More than 250 people injured in Yemen's conflict were flown in to Jordan on Sunday for hospital treatment, a medical official said, with emergency services at home overwhelmed with casualties.
The 266 patients included many young civilians, women and children, said Fawzi al-Hammuri, chairman of Jordan's Private Hospitals Association.
It was the largest group of Yemeni wounded to arrive in Amman since August under an agreement struck between private Jordanian clinics and the Yemeni government.
"Most of the wounded are young civilians," he said, adding that they have been admitted to 10 private hospitals in Jordan.
According to Hammuri, most of the wounded had bone injuries, while others had chest and stomach wounds caused by gunfire, explosions, bombs or burns.

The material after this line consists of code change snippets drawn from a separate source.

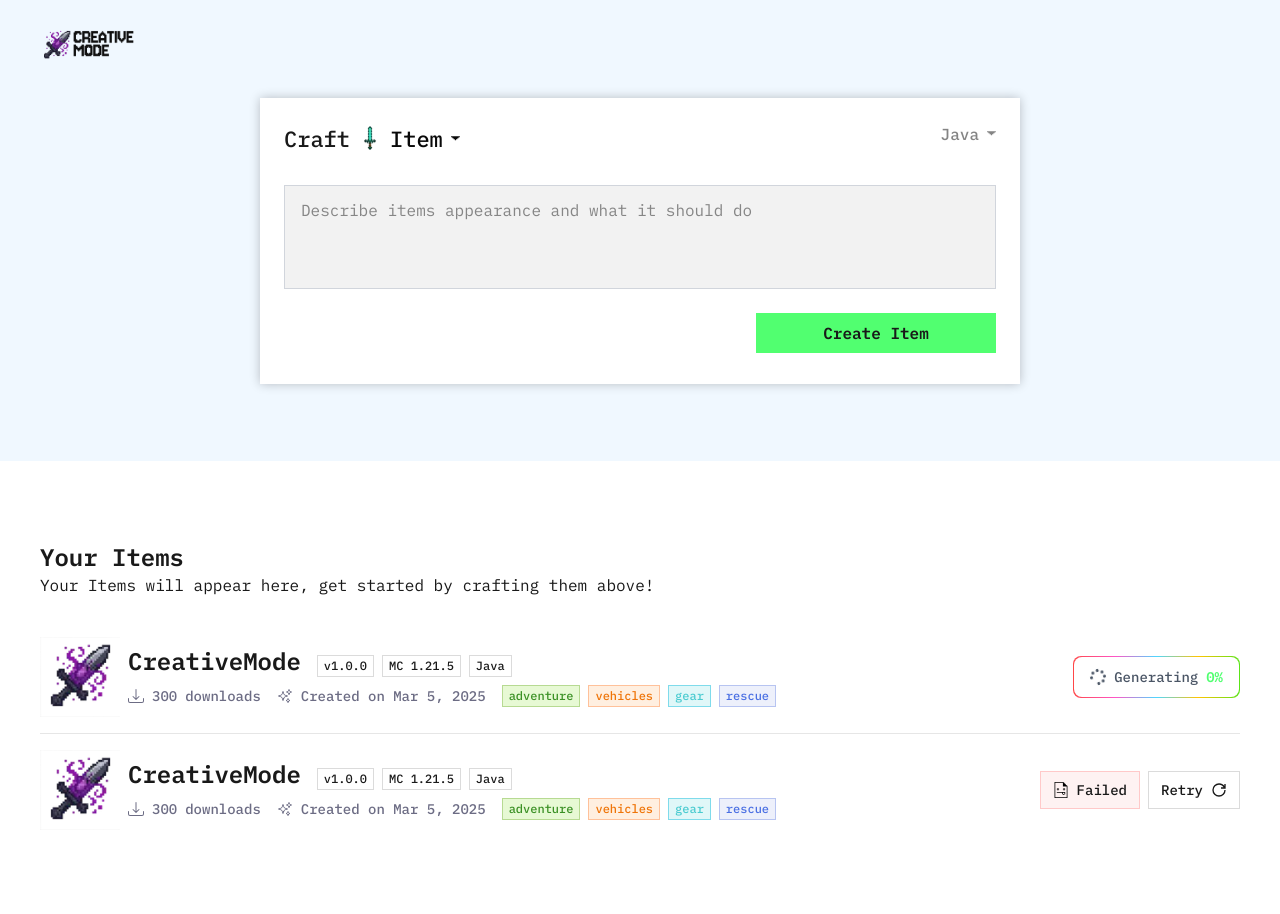
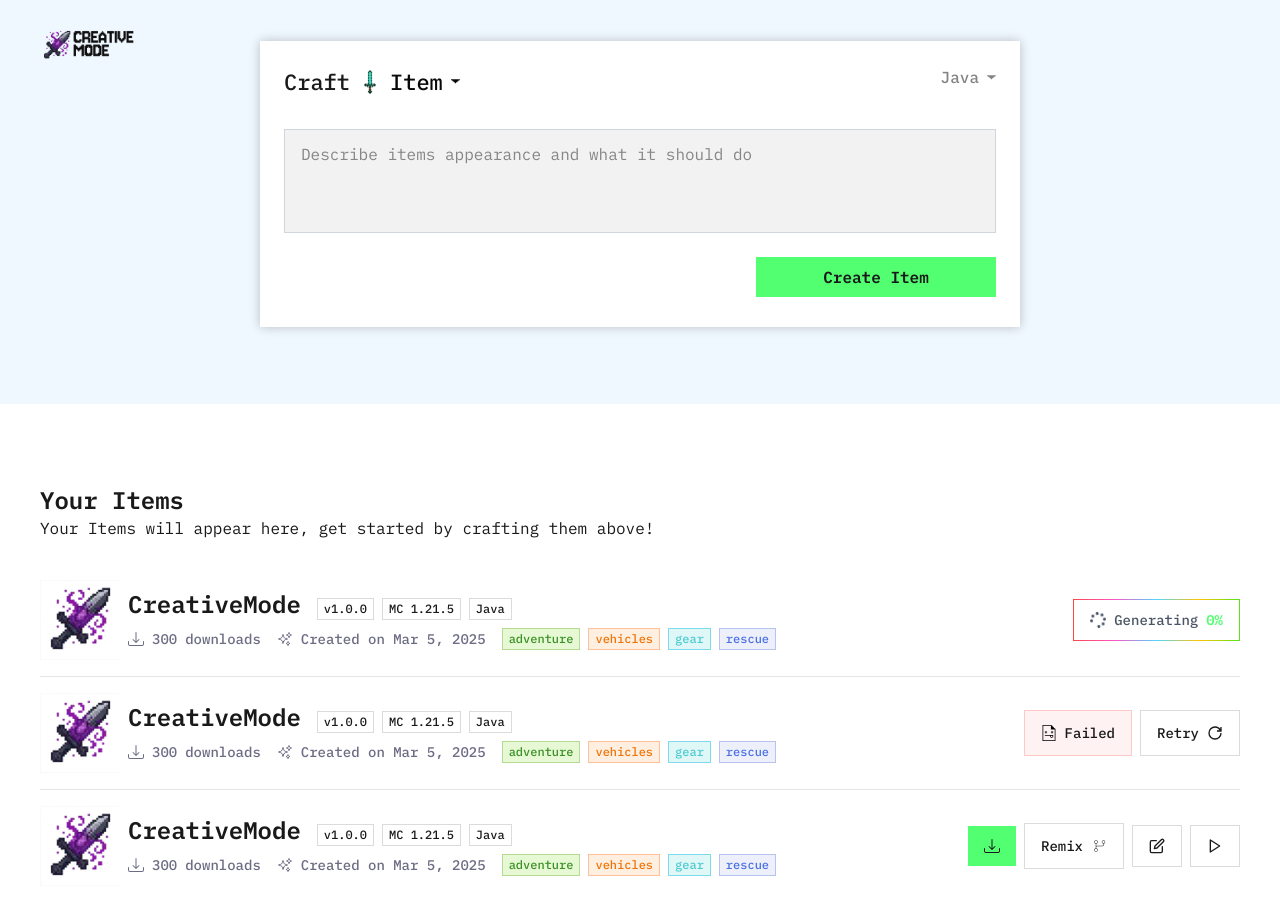
Before and after one commit to murtinha/frontend-takehome, a Next.js app: page / in a window 1280 px wide. Shown: the top 914 px of the page. Before the commit the page ends 870 px from the top, so only its background shows below. Built offline with nearby package versions, Linux system fonts and the light colour scheme; grey boxes are pictures that could not be loaded; a web font is replaced by a local one.

Commit message:
adding successs status and improving button styles

```diff
--- a/components/item-card/index.tsx
+++ b/components/item-card/index.tsx
@@ -1,7 +1,9 @@
 import Image from "next/image";
 import { BsDownload } from "react-icons/bs";
+import { FiEdit, FiPlay } from "react-icons/fi";
 import { GrRefresh } from "react-icons/gr";
 import { HiOutlineSparkles } from "react-icons/hi2";
+import { PiGitBranchThin } from "react-icons/pi";
 import { formatDate } from "../../app/utils/date";
 import { getBadgeColor } from "../../app/utils/get-badge-color";
 import Badge from "../ui/badge";
@@ -91,7 +93,7 @@ export default function ItemCard({
           <div className="flex items-center gap-2">
             <button
               disabled
-              className="flex items-center gap-2 px-3 py-2 bg-red-50 border border-red-200 text-sm font-medium"
+              className="flex items-center gap-2 px-4 py-3 bg-red-50 border border-red-200 text-sm font-medium"
             >
               <FailedIcon />
               <span>Failed</span>
@@ -99,7 +101,7 @@ export default function ItemCard({
 
             <button
               onClick={onRetry}
-              className="flex items-center gap-2 px-3 py-2 border text-sm font-medium hover:bg-primary-hover transition-colors"
+              className="flex items-center gap-2 px-4 py-3 border text-sm font-medium hover:bg-primary-hover "
             >
               <span>Retry</span>
               <GrRefresh className="w-4 h-4" />
@@ -107,6 +109,29 @@ export default function ItemCard({
           </div>
         </div>
       )}
+
+      {status === "success" && (
+        <div className="flex items-center ml-4">
+          <div className="flex items-center gap-2">
+            <button className="flex items-center gap-2 px-4 py-3 bg-primary text-sm font-medium hover:bg-primary-hover">
+              <BsDownload className="w-4 h-4" />
+            </button>
+
+            <button className="flex items-center gap-2 px-4 py-3 border text-sm font-medium hover:bg-primary-hover ">
+              <span>Remix</span>
+              <PiGitBranchThin className="w-4 h-4" />
+            </button>
+
+            <button className="flex items-center gap-2 px-4 py-3 border text-sm font-medium hover:bg-primary-hover ">
+              <FiEdit className="w-4 h-4" />
+            </button>
+
+            <button className="flex items-center gap-2 px-4 py-3 border text-sm font-medium hover:bg-primary-hover ">
+              <FiPlay className="w-4 h-4" />
+            </button>
+          </div>
+        </div>
+      )}
     </div>
   );
 }
--- a/components/item-list-section/index.tsx
+++ b/components/item-list-section/index.tsx
@@ -33,6 +33,18 @@ export default function ItemListSection() {
           badges={["adventure", "vehicles", "gear", "rescue"]}
           image="/creativemode-mobile.webp"
         />
+        <Divider />
+        <ItemCard
+          title="CreativeMode"
+          version="1.0.0"
+          mcVersion="1.21.5"
+          language="Java"
+          downloads={300}
+          createdAt="2025-03-05"
+          status="success"
+          badges={["adventure", "vehicles", "gear", "rescue"]}
+          image="/creativemode-mobile.webp"
+        />
       </div>
     </div>
   );
--- a/components/ui/loading-rainbow-button/index.tsx
+++ b/components/ui/loading-rainbow-button/index.tsx
@@ -9,10 +9,10 @@ export default function LoadingRainbowButton({
 }: LoadingRainbowButtonProps) {
   return (
     <div className="relative">
-      <div className="relative p-[1px] bg-rainbow-gradient rounded-lg">
+      <div className="relative p-[1px] bg-rainbow-gradient">
         <button
           disabled
-          className="w-full h-10 px-4 py-2 bg-white rounded-lg flex items-center justify-center gap-2 text-sm font-medium text-gray-600"
+          className="w-full h-10 px-4 py-2 bg-white flex items-center justify-center gap-2 text-sm font-medium text-gray-600"
         >
           {/* Spinner icon */}
           <FaSpinner className="w-4 h-4 animate-spin text-gray-600" />
```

They were flown in from Yemen's second city Aden on two Yemeni planes, said Hammuri,
Yemeni exiled president Abedrabbo Mansour Hadi's government is picking up the hospital tabs, said Hammuri, who estimated the total cost at $5 million.
In August, 180 Yemenis arrived in Jordan in two separate batches for medical treatment in the kingdom.
Jordan is part of a Saudi-led coalition which since March has waged an air campaign against Shiite Huthi rebels who overran much of Yemen forcing Hadi to flee into exile in Saudi Arabia.
More than 4,500 people have been killed in the conflict, including hundreds of children, according to the United Nations.
Doctors Without Borders (MSF) warned in August that health services in impoverished Yemen were "nearing collapse".
Following a visit to Yemen in August, the top United Nations aid official, Stephen O'Brien, said the "scale of human suffering is almost incomprehensible".